** Source data follows **

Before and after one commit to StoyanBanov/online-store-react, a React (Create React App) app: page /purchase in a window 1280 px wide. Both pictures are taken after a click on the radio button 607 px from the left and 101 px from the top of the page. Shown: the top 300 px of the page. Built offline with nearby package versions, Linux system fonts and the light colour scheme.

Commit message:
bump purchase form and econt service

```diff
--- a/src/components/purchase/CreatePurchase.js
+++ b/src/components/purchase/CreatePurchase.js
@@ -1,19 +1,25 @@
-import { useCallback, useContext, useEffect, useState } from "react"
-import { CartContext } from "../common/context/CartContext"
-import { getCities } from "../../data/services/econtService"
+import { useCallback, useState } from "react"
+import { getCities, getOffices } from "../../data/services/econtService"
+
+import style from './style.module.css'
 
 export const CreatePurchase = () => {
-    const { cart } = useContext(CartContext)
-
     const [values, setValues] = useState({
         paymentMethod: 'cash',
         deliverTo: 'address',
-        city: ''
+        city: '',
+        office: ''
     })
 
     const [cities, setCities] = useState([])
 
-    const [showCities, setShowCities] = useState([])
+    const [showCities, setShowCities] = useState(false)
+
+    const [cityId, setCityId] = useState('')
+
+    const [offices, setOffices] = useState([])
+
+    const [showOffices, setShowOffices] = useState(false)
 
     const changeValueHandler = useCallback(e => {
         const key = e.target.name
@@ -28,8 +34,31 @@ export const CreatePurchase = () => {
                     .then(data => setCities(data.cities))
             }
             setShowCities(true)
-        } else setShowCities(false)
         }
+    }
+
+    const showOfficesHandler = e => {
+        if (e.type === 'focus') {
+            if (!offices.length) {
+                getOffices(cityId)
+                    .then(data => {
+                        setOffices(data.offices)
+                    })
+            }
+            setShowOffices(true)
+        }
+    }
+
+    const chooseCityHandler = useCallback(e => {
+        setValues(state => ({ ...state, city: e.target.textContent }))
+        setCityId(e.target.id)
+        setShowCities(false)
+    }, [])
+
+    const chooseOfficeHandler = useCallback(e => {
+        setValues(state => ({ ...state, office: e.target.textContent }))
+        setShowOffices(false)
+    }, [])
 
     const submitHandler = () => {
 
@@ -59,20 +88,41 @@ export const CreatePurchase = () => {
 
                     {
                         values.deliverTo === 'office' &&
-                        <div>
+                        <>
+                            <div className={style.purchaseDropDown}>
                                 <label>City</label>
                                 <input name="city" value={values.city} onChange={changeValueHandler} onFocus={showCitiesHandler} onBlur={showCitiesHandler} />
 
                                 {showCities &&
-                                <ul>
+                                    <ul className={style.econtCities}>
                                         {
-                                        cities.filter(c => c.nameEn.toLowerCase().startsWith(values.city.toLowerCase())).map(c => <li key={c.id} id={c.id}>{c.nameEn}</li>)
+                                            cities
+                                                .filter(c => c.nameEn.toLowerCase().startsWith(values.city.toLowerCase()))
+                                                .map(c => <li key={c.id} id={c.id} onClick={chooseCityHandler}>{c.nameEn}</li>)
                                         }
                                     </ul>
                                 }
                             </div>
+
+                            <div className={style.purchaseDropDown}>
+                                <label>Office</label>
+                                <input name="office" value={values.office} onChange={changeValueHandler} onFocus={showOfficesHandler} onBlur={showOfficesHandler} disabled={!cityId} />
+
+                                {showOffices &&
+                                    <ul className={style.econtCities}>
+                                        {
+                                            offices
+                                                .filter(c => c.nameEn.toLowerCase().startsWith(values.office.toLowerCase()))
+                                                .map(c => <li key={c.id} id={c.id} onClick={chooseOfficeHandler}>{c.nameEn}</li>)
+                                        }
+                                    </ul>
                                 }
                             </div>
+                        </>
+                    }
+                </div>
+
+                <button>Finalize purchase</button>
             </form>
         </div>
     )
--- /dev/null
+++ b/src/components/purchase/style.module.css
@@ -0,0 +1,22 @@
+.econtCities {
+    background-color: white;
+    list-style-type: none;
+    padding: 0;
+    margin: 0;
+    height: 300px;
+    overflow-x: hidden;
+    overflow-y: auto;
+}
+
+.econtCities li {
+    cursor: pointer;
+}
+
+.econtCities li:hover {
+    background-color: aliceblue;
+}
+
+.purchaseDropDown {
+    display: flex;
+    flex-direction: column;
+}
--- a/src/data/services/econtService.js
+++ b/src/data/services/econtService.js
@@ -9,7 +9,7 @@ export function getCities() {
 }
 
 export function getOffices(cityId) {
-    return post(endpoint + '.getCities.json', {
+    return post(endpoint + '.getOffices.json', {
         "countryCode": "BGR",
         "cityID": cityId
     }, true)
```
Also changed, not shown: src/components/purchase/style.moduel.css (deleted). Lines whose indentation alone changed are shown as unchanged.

** End of Source data **

» **What is being asked**
Retype the entries exactly, please. Leave no line out.

» **Output for this task**
Before and after one commit to StoyanBanov/online-store-react, a React (Create React App) app: page /purchase in a window 1280 px wide. Both pictures are taken after a click on the radio button 607 px from the left and 101 px from the top of the page. Shown: the top 300 px of the page. Built offline with nearby package versions, Linux system fonts and the light colour scheme.

Commit message:
bump purchase form and econt service

```diff
--- a/src/components/purchase/CreatePurchase.js
+++ b/src/components/purchase/CreatePurchase.js
@@ -1,19 +1,25 @@
-import { useCallback, useContext, useEffect, useState } from "react"
-import { CartContext } from "../common/context/CartContext"
-import { getCities } from "../../data/services/econtService"
+import { useCallback, useState } from "react"
+import { getCities, getOffices } from "../../data/services/econtService"
+
+import style from './style.module.css'
 
 export const CreatePurchase = () => {
-    const { cart } = useContext(CartContext)
-
     const [values, setValues] = useState({
         paymentMethod: 'cash',
         deliverTo: 'address',
-        city: ''
+        city: '',
+        office: ''
     })
 
     const [cities, setCities] = useState([])
 
-    const [showCities, setShowCities] = useState([])
+    const [showCities, setShowCities] = useState(false)
+
+    const [cityId, setCityId] = useState('')
+
+    const [offices, setOffices] = useState([])
+
+    const [showOffices, setShowOffices] = useState(false)
 
     const changeValueHandler = useCallback(e => {
         const key = e.target.name
@@ -28,8 +34,31 @@ export const CreatePurchase = () => {
                     .then(data => setCities(data.cities))
             }
             setShowCities(true)
-        } else setShowCities(false)
         }
+    }
+
+    const showOfficesHandler = e => {
+        if (e.type === 'focus') {
+            if (!offices.length) {
+                getOffices(cityId)
+                    .then(data => {
+                        setOffices(data.offices)
+                    })
+            }
+            setShowOffices(true)
+        }
+    }
+
+    const chooseCityHandler = useCallback(e => {
+        setValues(state => ({ ...state, city: e.target.textContent }))
+        setCityId(e.target.id)
+        setShowCities(false)
+    }, [])
+
+    const chooseOfficeHandler = useCallback(e => {
+        setValues(state => ({ ...state, office: e.target.textContent }))
+        setShowOffices(false)
+    }, [])
 
     const submitHandler = () => {
 
@@ -59,20 +88,41 @@ export const CreatePurchase = () => {
 
                     {
                         values.deliverTo === 'office' &&
-                        <div>
+                        <>
+                            <div className={style.purchaseDropDown}>
                                 <label>City</label>
                                 <input name="city" value={values.city} onChange={changeValueHandler} onFocus={showCitiesHandler} onBlur={showCitiesHandler} />
 
                                 {showCities &&
-                                <ul>
+                                    <ul className={style.econtCities}>
                                         {
-                                        cities.filter(c => c.nameEn.toLowerCase().startsWith(values.city.toLowerCase())).map(c => <li key={c.id} id={c.id}>{c.nameEn}</li>)
+                                            cities
+                                                .filter(c => c.nameEn.toLowerCase().startsWith(values.city.toLowerCase()))
+                                                .map(c => <li key={c.id} id={c.id} onClick={chooseCityHandler}>{c.nameEn}</li>)
                                         }
                                     </ul>
                                 }
                             </div>
+
+                            <div className={style.purchaseDropDown}>
+                                <label>Office</label>
+                                <input name="office" value={values.office} onChange={changeValueHandler} onFocus={showOfficesHandler} onBlur={showOfficesHandler} disabled={!cityId} />
+
+                                {showOffices &&
+                                    <ul className={style.econtCities}>
+                                        {
+                                            offices
+                                                .filter(c => c.nameEn.toLowerCase().startsWith(values.office.toLowerCase()))
+                                                .map(c => <li key={c.id} id={c.id} onClick={chooseOfficeHandler}>{c.nameEn}</li>)
+                                        }
+                                    </ul>
                                 }
                             </div>
+                        </>
+                    }
+                </div>
+
+                <button>Finalize purchase</button>
             </form>
         </div>
     )
--- /dev/null
+++ b/src/components/purchase/style.module.css
@@ -0,0 +1,22 @@
+.econtCities {
+    background-color: white;
+    list-style-type: none;
+    padding: 0;
+    margin: 0;
+    height: 300px;
+    overflow-x: hidden;
+    overflow-y: auto;
+}
+
+.econtCities li {
+    cursor: pointer;
+}
+
+.econtCities li:hover {
+    background-color: aliceblue;
+}
+
+.purchaseDropDown {
+    display: flex;
+    flex-direction: column;
+}
--- a/src/data/services/econtService.js
+++ b/src/data/services/econtService.js
@@ -9,7 +9,7 @@ export function getCities() {
 }
 
 export function getOffices(cityId) {
-    return post(endpoint + '.getCities.json', {
+    return post(endpoint + '.getOffices.json', {
         "countryCode": "BGR",
         "cityID": cityId
     }, true)
```
Also changed, not shown: src/components/purchase/style.moduel.css (deleted). Lines whose indentation alone changed are shown as unchanged.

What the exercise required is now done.